Malar augmentation is another procedure that looks even better when you combine it with another fast-healing procedure nearby. For example: let’s say the patient feels too round faced. I have heard people describe it as pie-faced or moon-faced. They want some angularity, some accentuation of the facial bones and thinner cheeks. Weight loss often fails because it makes them look old or because the cheekiness is more of a family trait. I combine cheekbone augmentation with Buccal fat removal and a chin implant to create a more angular look. The cheekbones and chin “come out” while the cheeks themselves “sink in” to provide that svelte refinement which women in particular like.
I have had actresses and models as patients and recommended this combination. They have a unique problem. In order for their faces to be thin enough to photograph well, their bodies must become emaciated. That’s and unhealthy look so my combination of cheek bone implants with cheek fat removal helps them look thin and angular in the face while having a healthy looking body.

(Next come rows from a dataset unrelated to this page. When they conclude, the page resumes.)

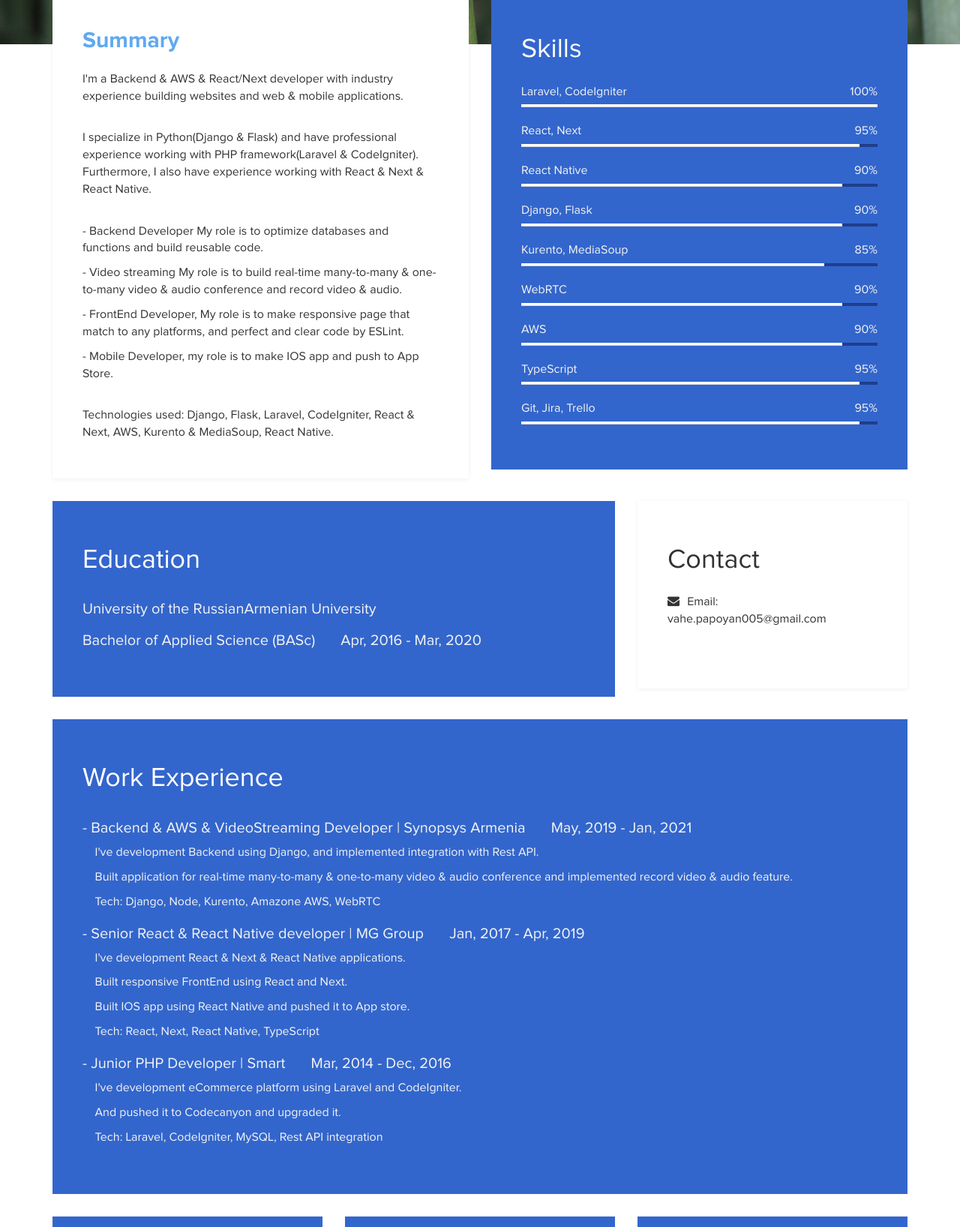
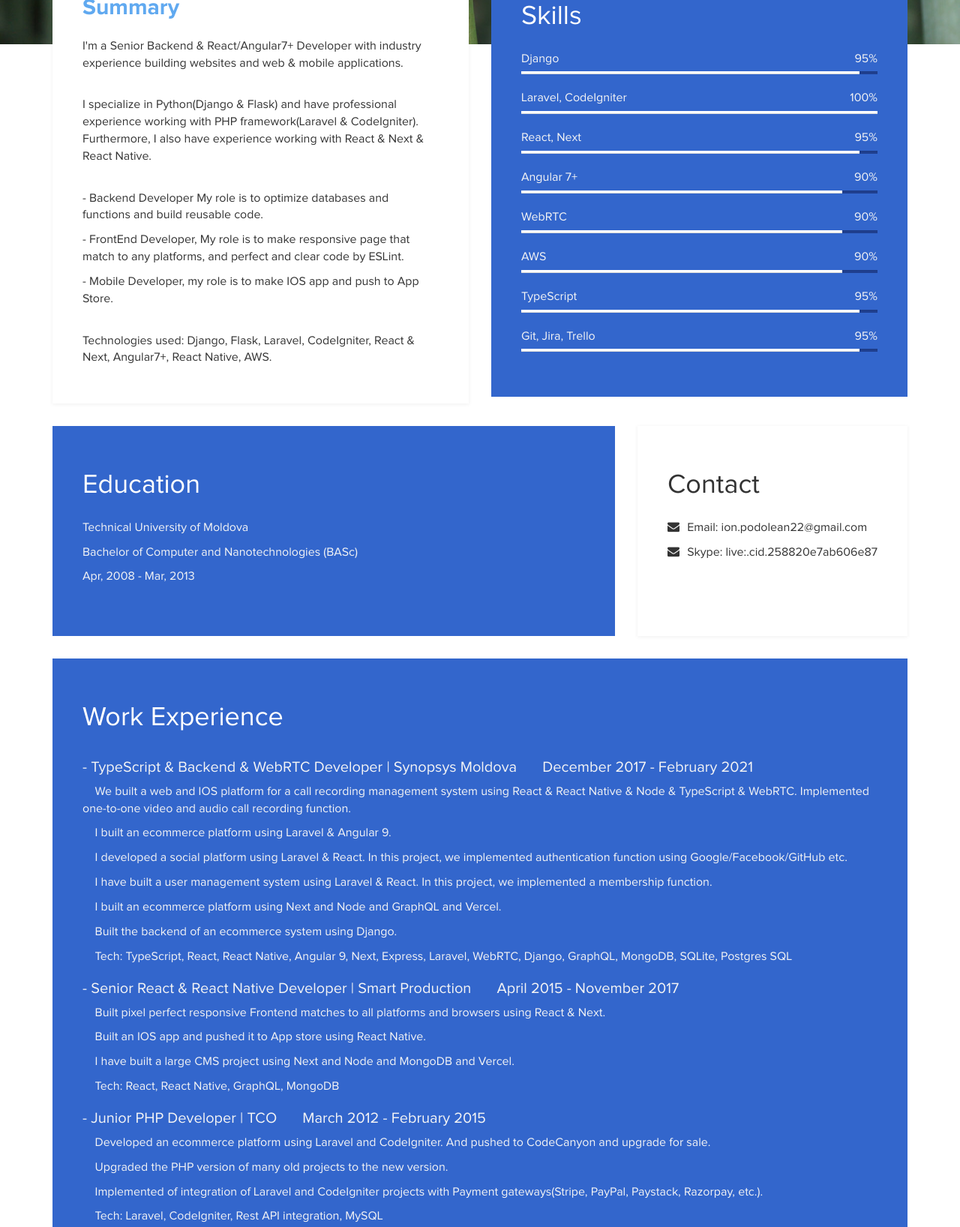
Before and after one commit to phoenix0113/phoenix0113.github.io, a plain HTML site: page index.html in a window 1280 px wide. Shown: the part 741-2377 px from the top of the page at 75% size. Drawn offline with Linux system fonts and the light colour scheme.

Commit message:
updated profile

```diff
--- a/css/custom.css
+++ b/css/custom.css
@@ -11,8 +11,12 @@
     background-color: #204090;
 }
 
-.education, .contact {
-    min-height: 250px;
+.education {
+    min-height: 280px;
+}
+
+.contact {
+    min-height: 280px;
 }
 
 .project-image {
--- a/index.html
+++ b/index.html
@@ -2,7 +2,7 @@
 <html lang="en">
 <head>
 	<meta charset="utf-8">
-	<title>Papoyan Vahe</title>
+	<title>Ion Podolean</title>
 	<meta http-equiv="X-UA-Compatible" content="IE=Edge">
 	<meta name="viewport" content="width=device-width, initial-scale=1">
 	<meta name="keywords" content="">
@@ -31,10 +31,10 @@
 	<div class="container">
 		<div class="row">
 			<div class="col-md-12 col-sm-12">
-				<img src="images/Portfolio.jpg" class="img-responsive img-circle tm-border" alt="templatemo easy profile">
+				<img src="images/Ion Podolean.jpeg" class="img-responsive img-circle tm-border" alt="templatemo easy profile">
 				<hr/>
-				<h1 class="tm-title bold shadow">Hello, I am Papoyan Vahe.</h1>
-				<h1 class="white bold shadow">Backend & AWS Video Streaming &<br/>React/Next/React Native Developer.</h1>
+				<h1 class="tm-title bold shadow">Hello, I am Ion Podolean.</h1>
+				<h1 class="white bold shadow">Senior Backend & React/Angular7+ Developer.</h1>
 			</div>
 		</div>
 	</div>
@@ -47,21 +47,27 @@
 			<div class="about">
 				<h3 class="accent">Summary</h3>
 				<br/>
-				<p>I'm a Backend & AWS & React/Next developer with industry experience building websites and web & mobile applications.</p>
+				<p>I'm a Senior Backend & React/Angular7+ Developer with industry experience building websites and web & mobile applications.</p>
 				<br/>
 				<p>I specialize in Python(Django & Flask) and have professional experience working with PHP framework(Laravel & CodeIgniter). Furthermore, I also have experience working with React & Next & React Native.</p>
 				<br/>
 				<p>- Backend Developer My role is to optimize databases and functions and build reusable code.</p>
-				<p>- Video streaming My role is to build real-time many-to-many & one-to-many video & audio conference and record video & audio.</p>
 				<p>- FrontEnd Developer, My role is to make responsive page that match to any platforms, and perfect and clear code by ESLint.</p>
 				<p>- Mobile Developer, my role is to make IOS app and push to App Store.</p>
 				<br/>
-				<p>Technologies used: Django, Flask, Laravel, CodeIgniter, React & Next, AWS, Kurento & MediaSoup, React Native.</p>
+				<p>Technologies used: Django, Flask, Laravel, CodeIgniter, React & Next, Angular7+, React Native, AWS.</p>
 			</div>
 		</div>
 		<div class="col-md-6 col-sm-12">
 			<div class="skills">
 				<h2 class="white">Skills</h2>
+
+				<strong>Django</strong>
+				<span class="pull-right">95%</span>
+				<div class="progress">
+					<div class="progress-bar progress-bar-primary" role="progressbar"
+						 aria-valuenow="95" aria-valuemin="0" aria-valuemax="100" style="width: 95%;"></div>
+				</div>
 
 				<strong>Laravel, CodeIgniter</strong>
 				<span class="pull-right">100%</span>
@@ -77,25 +83,11 @@
 						 aria-valuenow="95" aria-valuemin="0" aria-valuemax="100" style="width: 95%;"></div>
 				</div>
 
-				<strong>React Native</strong>
+				<strong>Angular 7+</strong>
 				<span class="pull-right">90%</span>
 				<div class="progress">
 					<div class="progress-bar progress-bar-primary" role="progressbar"
 						 aria-valuenow="90" aria-valuemin="0" aria-valuemax="100" style="width: 90%;"></div>
-				</div>
-
-				<strong>Django, Flask</strong>
-				<span class="pull-right">90%</span>
-				<div class="progress">
-					<div class="progress-bar progress-bar-primary" role="progressbar"
-						 aria-valuenow="90" aria-valuemin="0" aria-valuemax="100" style="width: 90%;"></div>
-				</div>
-
-				<strong>Kurento, MediaSoup</strong>
-				<span class="pull-right">85%</span>
-				<div class="progress">
-					<div class="progress-bar progress-bar-primary" role="progressbar"
-						 aria-valuenow="85" aria-valuemin="0" aria-valuemax="100" style="width: 85%;"></div>
 				</div>
 
 				<strong>WebRTC</strong>
@@ -137,19 +129,16 @@
 		<div class="col-md-8 col-sm-12">
 			<div class="education">
 				<h2 class="white">Education</h2>
-				<div class="education-content">
-					<div class="education-school">
-						<h5>University of the RussianArmenian University</h5><span></span>
-						<h5>Bachelor of Applied Science (BASc)</h5><span></span>
-						<h5>Apr, 2016 - Mar, 2020</h5>
-					</div>
-				</div>
+				<p>Technical University of Moldova</p>
+				<p>Bachelor of Computer and Nanotechnologies (BASc)</p>
+				<p>Apr, 2008 - Mar, 2013</p>
 			</div>
 		</div>
 		<div class="col-md-4 col-sm-12">
 			<div class="contact">
 				<h2>Contact</h2>
-				<p><i class="fa fa-envelope"></i> Email: vahe.papoyan005@gmail.com</p>
+				<p><i class="fa fa-envelope"></i> Email: ion.podolean22@gmail.com</p>
+				<p><i class="fa fa-envelope"></i> Skype: live:.cid.258820e7ab606e87</p>
 			</div>
 		</div>
 	</div>
@@ -163,26 +152,32 @@
 				<h2 class="white">Work Experience</h2>
 				<div class="education-content">
 					<div class="education-school">
-						<h5>- Backend & AWS & VideoStreaming Developer | Synopsys Armenia</h5><span></span>
-						<h5>May, 2019 - Jan, 2021</h5>
-						<p>&nbsp;&nbsp;&nbsp;&nbsp;I've development Backend using Django, and implemented integration with Rest API.</p>
-						<p>&nbsp;&nbsp;&nbsp;&nbsp;Built application for real-time many-to-many & one-to-many video & audio conference and implemented record video & audio feature.</p>
-						<p>&nbsp;&nbsp;&nbsp;&nbsp;Tech: Django, Node, Kurento, Amazone AWS, WebRTC</p>
+						<h5>- TypeScript & Backend & WebRTC Developer | Synopsys Moldova</h5><span></span>
+						<h5>December 2017 - February 2021</h5>
+						<p>&nbsp;&nbsp;&nbsp;&nbsp;We built a web and IOS platform for a call recording management system using React & React Native & Node & TypeScript & WebRTC. Implemented one-to-one video and audio call recording function.</p>
+						<p>&nbsp;&nbsp;&nbsp;&nbsp;I built an ecommerce platform using Laravel & Angular 9.</p>
+						<p>&nbsp;&nbsp;&nbsp;&nbsp;I developed a social platform using Laravel & React. In this project, we implemented authentication function using Google/Facebook/GitHub etc.</p>
+						<p>&nbsp;&nbsp;&nbsp;&nbsp;I have built a user management system using Laravel & React. In this project, we implemented a membership function.</p>
+						<p>&nbsp;&nbsp;&nbsp;&nbsp;I built an ecommerce platform using Next and Node and GraphQL and Vercel.</p>
+						<p>&nbsp;&nbsp;&nbsp;&nbsp;Built the backend of an ecommerce system using Django.</p>
+						<p>&nbsp;&nbsp;&nbsp;&nbsp;Tech: TypeScript, React, React Native, Angular 9, Next, Express, Laravel, WebRTC, Django, GraphQL, MongoDB, SQLite, Postgres SQL</p>
 					</div>
 					<div class="education-school">
-						<h5>- Senior React & React Native developer | MG Group</h5><span></span>
-						<h5>Jan, 2017 - Apr, 2019</h5>
-						<p>&nbsp;&nbsp;&nbsp;&nbsp;I've development React & Next & React Native applications.</p>
-						<p>&nbsp;&nbsp;&nbsp;&nbsp;Built responsive FrontEnd using React and Next.</p>
-						<p>&nbsp;&nbsp;&nbsp;&nbsp;Built IOS app using React Native and pushed it to App store.</p>
-						<p>&nbsp;&nbsp;&nbsp;&nbsp;Tech: React, Next, React Native, TypeScript</p>
+						<h5>- Senior React & React Native Developer | Smart Production
+						</h5><span></span>
+						<h5>April 2015 - November 2017</h5>
+						<p>&nbsp;&nbsp;&nbsp;&nbsp;Built pixel perfect responsive Frontend matches to all platforms and browsers using React & Next.</p>
+						<p>&nbsp;&nbsp;&nbsp;&nbsp;Built an IOS app and pushed it to App store using React Native.</p>
+						<p>&nbsp;&nbsp;&nbsp;&nbsp;I have built a large CMS project using Next and Node and MongoDB and Vercel.</p>
+						<p>&nbsp;&nbsp;&nbsp;&nbsp;Tech: React, React Native, GraphQL, MongoDB</p>
 					</div>
 					<div class="education-school">
-						<h5>- Junior PHP Developer | Smart</h5><span></span>
-						<h5>Mar, 2014 - Dec, 2016</h5>
-						<p>&nbsp;&nbsp;&nbsp;&nbsp;I've development eCommerce platform using Laravel and CodeIgniter.</p>
-						<p>&nbsp;&nbsp;&nbsp;&nbsp;And pushed it to Codecanyon and upgraded it.</p>
-						<p>&nbsp;&nbsp;&nbsp;&nbsp;Tech: Laravel, CodeIgniter, MySQL, Rest API integration</p>
+						<h5>- Junior PHP Developer | TCO</h5><span></span>
+						<h5>March 2012 - February  2015</h5>
+						<p>&nbsp;&nbsp;&nbsp;&nbsp;Developed an ecommerce platform using Laravel and CodeIgniter. And pushed to CodeCanyon and upgrade for sale.</p>
+						<p>&nbsp;&nbsp;&nbsp;&nbsp;Upgraded the PHP version of many old projects to the new version.</p>
+						<p>&nbsp;&nbsp;&nbsp;&nbsp;Implemented of integration of Laravel and CodeIgniter projects with Payment gateways(Stripe, PayPal, Paystack, Razorpay, etc.).</p>
+						<p>&nbsp;&nbsp;&nbsp;&nbsp;Tech: Laravel, CodeIgniter, Rest API integration, MySQL</p>
 					</div>
 				</div>
 			</div>
@@ -195,12 +190,33 @@
 	<div class="row">
 		<div class="col-md-4 col-sm-12">
 			<div class="experience">
+				<h4 class="white text-center">Django Image Annotation System</h4>
+				<div class="experience-content">
+					<img src="images/annotations.png" class="project-image" loading="auto">
+					<p class="education-description">- Annotations of image site development using Djanog and Vue. </p>
+					<p class="education-description">- Skills: Django, Vue, AWS </p>
+				</div>
+			</div>
+		</div>
+		<div class="col-md-4 col-sm-12">
+			<div class="experience">
 				<h4 class="white text-center">Laravel/React Social Management System</h4>
 				<div class="experience-content">
 					<img src="images/uniclixapp.png" class="project-image" loading="auto">
 					<p class="education-description">- Social web site development using Laravel and React. </p>
 					<p class="education-description">- Skills: Laravel, React, Redux/Saga, AWS, Docker </p>
 					<p class="education-description">- URL: https://uniclixapp.com/</p>
+				</div>
+			</div>
+		</div>
+		<div class="col-md-4 col-sm-12">
+			<div class="experience">
+				<h4 class="white text-center">Album Viewer System</h4>
+				<div class="experience-content">
+					<img src="images/albumviewer.png" class="project-image" loading="auto">
+					<p class="education-description">- Album web site development using Laravel and React. </p>
+					<p class="education-description">- Skills: Angular7, C#, .Net, AWS, Docker </p>
+					<p class="education-description">- URL: https://albumviewer.west-wind.com/</p>
 				</div>
 			</div>
 		</div>
```
Also changed, not shown: images/Ion Podolean.jpeg (added), images/albumviewer.png (added), images/annotations.png (added).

Luscious lips with lip implants are also taking the plastic surgery scene by storm. Temporary injections can achieve a similar result but the fact that they need to be repeated is unappealing to some patients. We have done this on The Doctors show live, under local anesthesia. It’s that easy. We make a tiny incision at the two corners of the mouth and pass the implant in. They come in several lengths and thicknesses so there is a perfect size for everyone.
Other facial implants of similar design and construction are used less often but are very handy for specific deficiencies. Angle-of-the-jaw implants, nasal implants and sub-malar (for sunken cheeks) are available. As are custom made implants that are mostly used to attain symmetry of the face and eye orbits for birth defects or after trauma and cancer surgery. These specialize prostheses are created with computer assisted design technology from CT scans. That kind of work is very rewarding for me.
Body implants are also made for our male patients. Pectoral implants can give the same look as thousands of bench presses in the gym. Calve implants can give a better look to the spindly legged gym-rats whose bodies just don’t seem to respond to muscle bulking exercise. I will be honest, I don’t like doing these cases very much because of the difficulty on obtaining a perfect result. And perfection is what these sorts of patients are looking for. The natural asymmetries of the pre-existing structures make it nearly impossible to get the left and right to look exactly the same.
Plastic surgery is called “plastic” because it is derived from the greek: plasticos – to shape or to form. Sometimes people say it’s called plastic surgery because people use credit cards to pay for it! That’s a joke. But implant surgery is one of the rare times my specialty seems to pertain to inserting plastic to make someone look more natural and normal. And be happy, which is what it’s all about!